━━━ Input

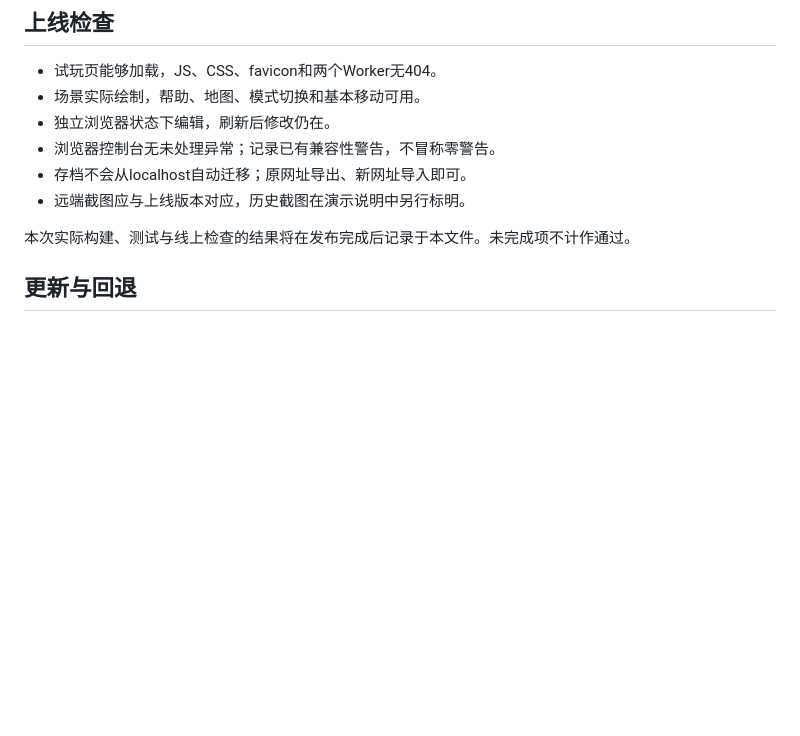
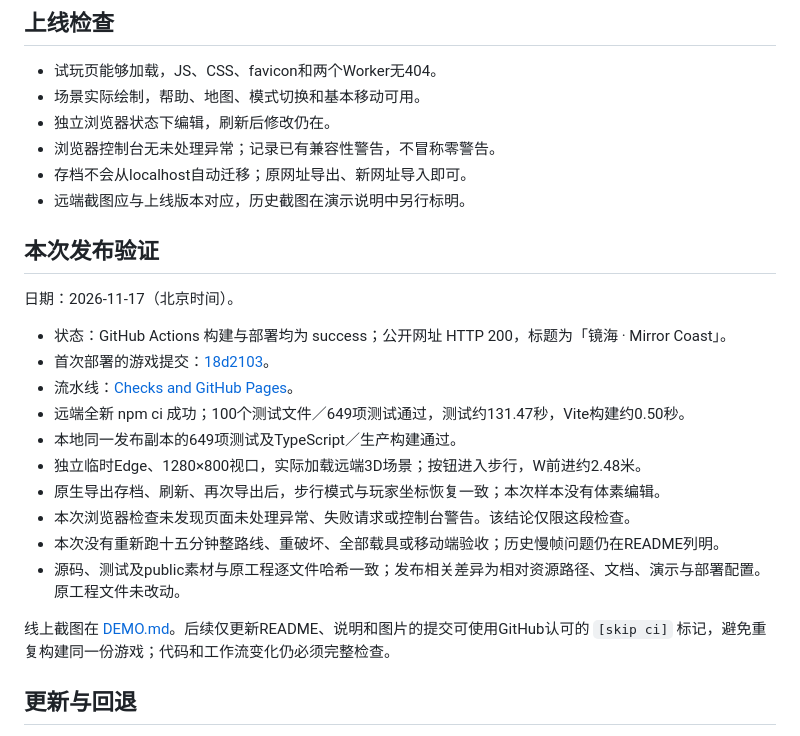
Before and after one commit to yydshly/mirror-coast-web, a Markdown page: docs/DEPLOYMENT.md, the part around the change. Rendered like a GitHub page; blank space fills up the shorter version.

```diff
--- a/docs/DEPLOYMENT.md
+++ b/docs/DEPLOYMENT.md
@@ -40,7 +40,22 @@ vite.config.ts的base为相对路径，适配GitHub Pages的项目子路径。Wo
 - 存档不会从localhost自动迁移；原网址导出、新网址导入即可。
 - 远端截图应与上线版本对应，历史截图在演示说明中另行标明。
 
-本次实际构建、测试与线上检查的结果将在发布完成后记录于本文件。未完成项不计作通过。
+## 本次发布验证
+
+日期：2026-11-17（北京时间）。
+
+- 状态：GitHub Actions 构建与部署均为 success；公开网址 HTTP 200，标题为「镜海 · Mirror Coast」。
+- 首次部署的游戏提交：[18d2103](https://github.com/yydshly/mirror-coast-web/commit/18d2103156a4f6433ffb7b6a6f6a93cffba633a9)。
+- 流水线：[Checks and GitHub Pages](https://github.com/yydshly/mirror-coast-web/actions/runs/44012297384)。
+- 远端全新 npm ci 成功；100个测试文件／649项测试通过，测试约131.47秒，Vite构建约0.50秒。
+- 本地同一发布副本的649项测试及TypeScript／生产构建通过。
+- 独立临时Edge、1280×800视口，实际加载远端3D场景；按钮进入步行，W前进约2.48米。
+- 原生导出存档、刷新、再次导出后，步行模式与玩家坐标恢复一致；本次样本没有体素编辑。
+- 本次浏览器检查未发现页面未处理异常、失败请求或控制台警告。该结论仅限这段检查。
+- 本次没有重新跑十五分钟整路线、重破坏、全部载具或移动端验收；历史慢帧问题仍在README列明。
+- 源码、测试及public素材与原工程逐文件哈希一致；发布相关差异为相对资源路径、文档、演示与部署配置。原工程文件未改动。
+
+线上截图在 [DEMO.md](DEMO.md)。后续仅更新README、说明和图片的提交可使用GitHub认可的 `[skip ci]` 标记，避免重复构建同一份游戏；代码和工作流变化仍必须完整检查。
 
 ## 更新与回退
 
```
Also changed, not shown: README.md (+5 -1 lines), docs/DEMO.md (+3 -1 lines), docs/demo/online-overview.jpg (added), docs/demo/online-walking.jpg (added).
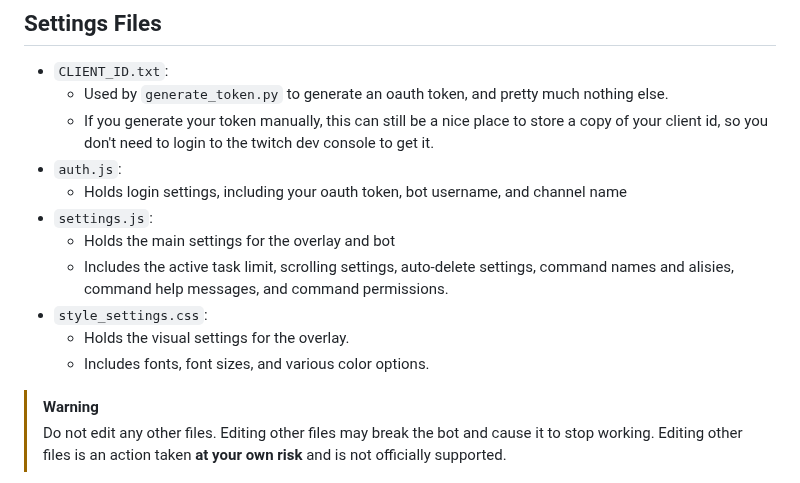
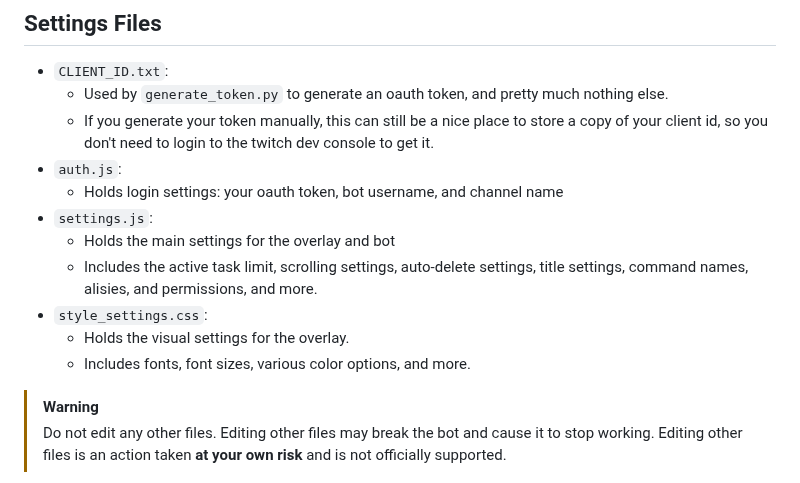
Before and after one commit to DamienPup/TwitchChat-To-Do-List, a Markdown page: README.md, the part around the change. Rendered like a GitHub page.

Commit message:
fix: improve "Settings File" section of README.md

```diff
--- a/README.md
+++ b/README.md
@@ -43,13 +43,13 @@ By default everyone can use `help`,  `credits` and `github`, `add` tasks, as wel
   - Used by `generate_token.py` to generate an oauth token, and pretty much nothing else.
   - If you generate your token manually, this can still be a nice place to store a copy of your client id, so you don't need to login to the twitch dev console to get it.
 - `auth.js`:
-  - Holds login settings, including your oauth token, bot username, and channel name
+  - Holds login settings: your oauth token, bot username, and channel name
 - `settings.js`:
   - Holds the main settings for the overlay and bot
-  - Includes the active task limit, scrolling settings, auto-delete settings, command names and alisies, command help messages, and command permissions.
+  - Includes the active task limit, scrolling settings, auto-delete settings, title settings, command names, alisies, and permissions, and more.
 - `style_settings.css`:
   - Holds the visual settings for the overlay.
-  - Includes fonts, font sizes, and various color options.
+  - Includes fonts, font sizes, various color options, and more.
 
 > [!WARNING]
 > Do not edit any other files. Editing other files may break the bot and cause it to stop working. Editing other files is an action taken **at your own risk** and is not officially supported.
```
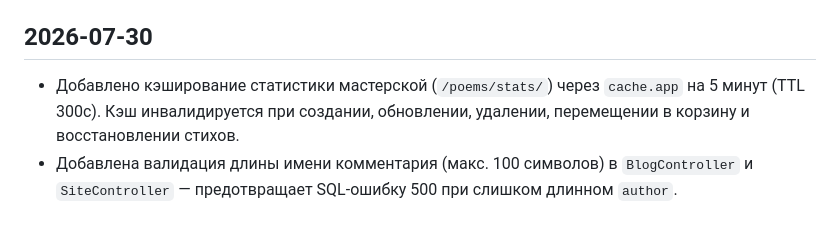
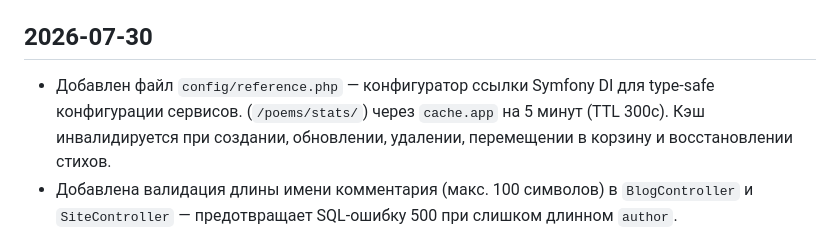
Before and after one commit to poethrenoff/poethrenoff, a Markdown page: CHANGELOG.md, the part around the change. Rendered like a GitHub page.

Commit message:
docs(changelog): update entry for reference.php configurator

```diff
--- a/CHANGELOG.md
+++ b/CHANGELOG.md
@@ -5,7 +5,7 @@
 
 ## 2026-07-30
 
-- Добавлено кэширование статистики мастерской (`/poems/stats/`) через `cache.app` на 5 минут (TTL 300с). Кэш инвалидируется при создании, обновлении, удалении, перемещении в корзину и восстановлении стихов.
+- Добавлен файл `config/reference.php` — конфигуратор ссылки Symfony DI для type-safe конфигурации сервисов. (`/poems/stats/`) через `cache.app` на 5 минут (TTL 300с). Кэш инвалидируется при создании, обновлении, удалении, перемещении в корзину и восстановлении стихов.
 - Добавлена валидация длины имени комментария (макс. 100 символов) в `BlogController` и `SiteController` — предотвращает SQL-ошибку 500 при слишком длинном `author`.
 - Добавлена CSRF-защита API-эндпоинтов мастерской (`WorkController`, `AudioController`):
     - Создан `CsrfTrait` с методом `validateCsrf()` для единообразной проверки CSRF-токена во всех контроллерах.
```
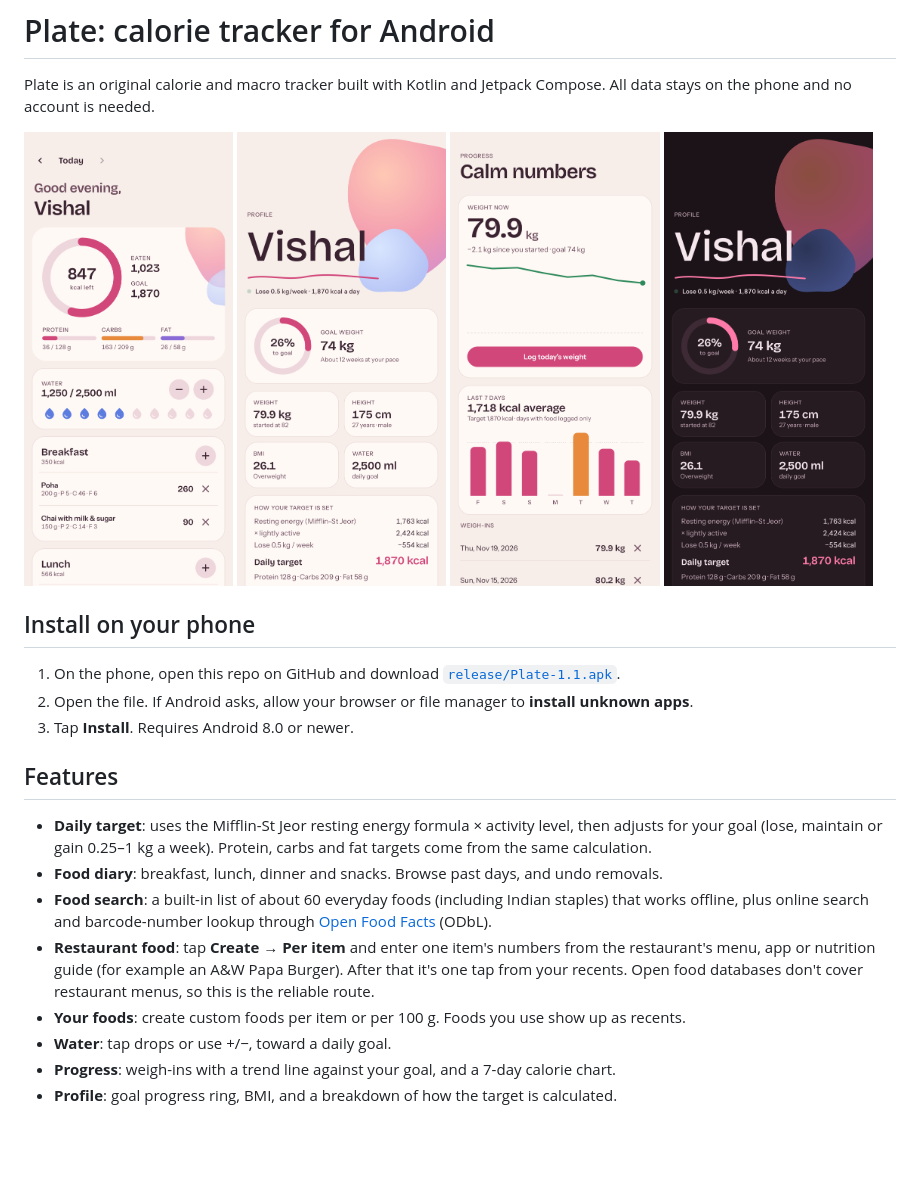
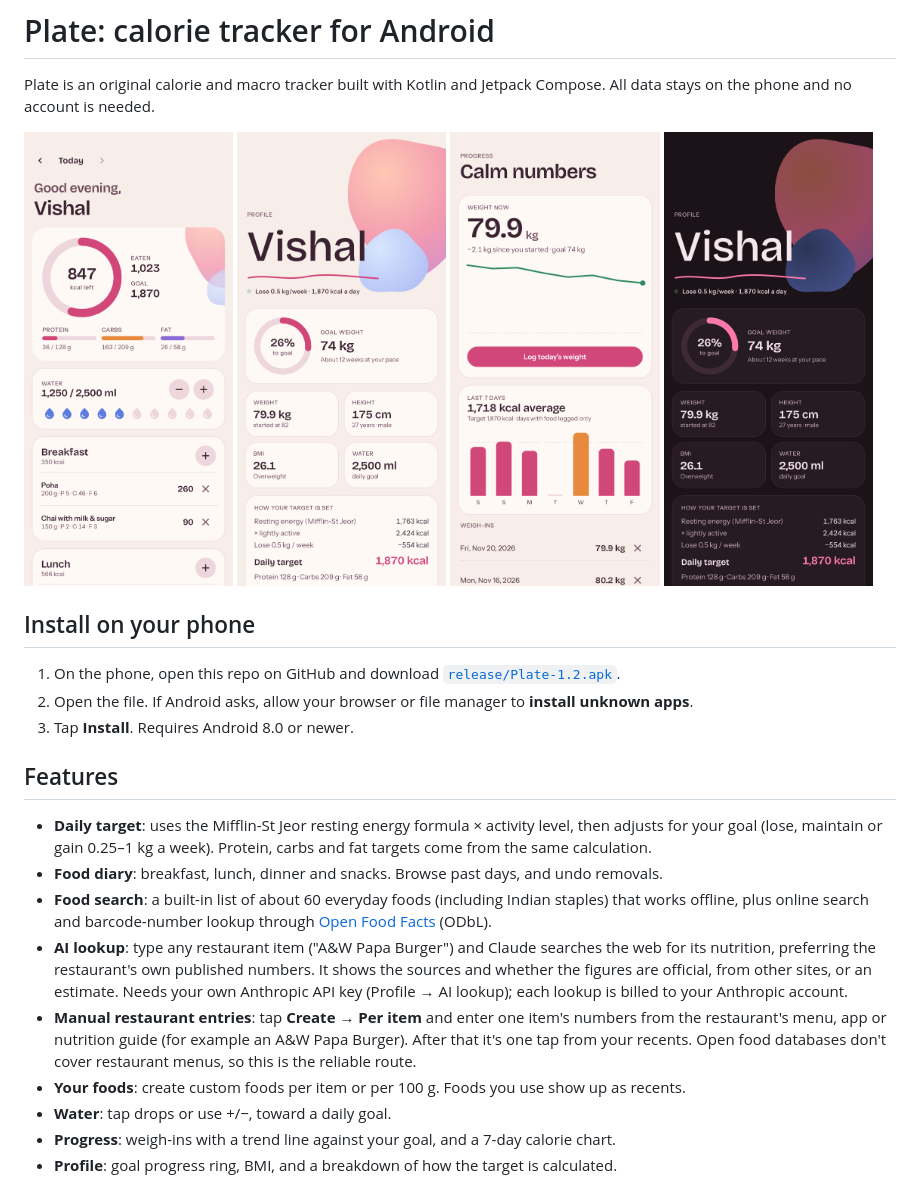
Before and after one commit to mrboora04/ICE3, a Markdown page: README.md, the part around the change. Rendered like a GitHub page; pictures changed too: docs/screenshots/progress.png; blank space fills up the shorter version.

```diff
--- a/README.md
+++ b/README.md
@@ -11,7 +11,7 @@ Plate is an original calorie and macro tracker built with Kotlin and Jetpack Com
 
 ## Install on your phone
 
-1. On the phone, open this repo on GitHub and download [`release/Plate-1.1.apk`](release/Plate-1.1.apk).
+1. On the phone, open this repo on GitHub and download [`release/Plate-1.2.apk`](release/Plate-1.2.apk).
 2. Open the file. If Android asks, allow your browser or file manager to **install unknown apps**.
 3. Tap **Install**. Requires Android 8.0 or newer.
 
@@ -20,7 +20,8 @@ Plate is an original calorie and macro tracker built with Kotlin and Jetpack Com
 - **Daily target**: uses the Mifflin-St Jeor resting energy formula × activity level, then adjusts for your goal (lose, maintain or gain 0.25–1 kg a week). Protein, carbs and fat targets come from the same calculation.
 - **Food diary**: breakfast, lunch, dinner and snacks. Browse past days, and undo removals.
 - **Food search**: a built-in list of about 60 everyday foods (including Indian staples) that works offline, plus online search and barcode-number lookup through [Open Food Facts](https://world.openfoodfacts.org) (ODbL).
-- **Restaurant food**: tap **Create → Per item** and enter one item's numbers from the restaurant's menu, app or nutrition guide (for example an A&W Papa Burger). After that it's one tap from your recents. Open food databases don't cover restaurant menus, so this is the reliable route.
+- **AI lookup**: type any restaurant item ("A&W Papa Burger") and Claude searches the web for its nutrition, preferring the restaurant's own published numbers. It shows the sources and whether the figures are official, from other sites, or an estimate. Needs your own Anthropic API key (Profile → AI lookup); each lookup is billed to your Anthropic account.
+- **Manual restaurant entries**: tap **Create → Per item** and enter one item's numbers from the restaurant's menu, app or nutrition guide (for example an A&W Papa Burger). After that it's one tap from your recents. Open food databases don't cover restaurant menus, so this is the reliable route.
 - **Your foods**: create custom foods per item or per 100 g. Foods you use show up as recents.
 - **Water**: tap drops or use +/−, toward a daily goal.
 - **Progress**: weigh-ins with a trend line against your goal, and a 7-day calorie chart.
```
Also changed, not shown: docs/screenshots/add_food.png, 11 other files.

━━━━━━

*What to do:*
Every line that holds the word "Добавлена" should be copied from the records.

*Task solution:*
 - Добавлена валидация длины имени комментария (макс. 100 символов) в `BlogController` и `SiteController` — предотвращает SQL-ошибку 500 при слишком длинном `author`.
 - Добавлена CSRF-защита API-эндпоинтов мастерской (`WorkController`, `AudioController`):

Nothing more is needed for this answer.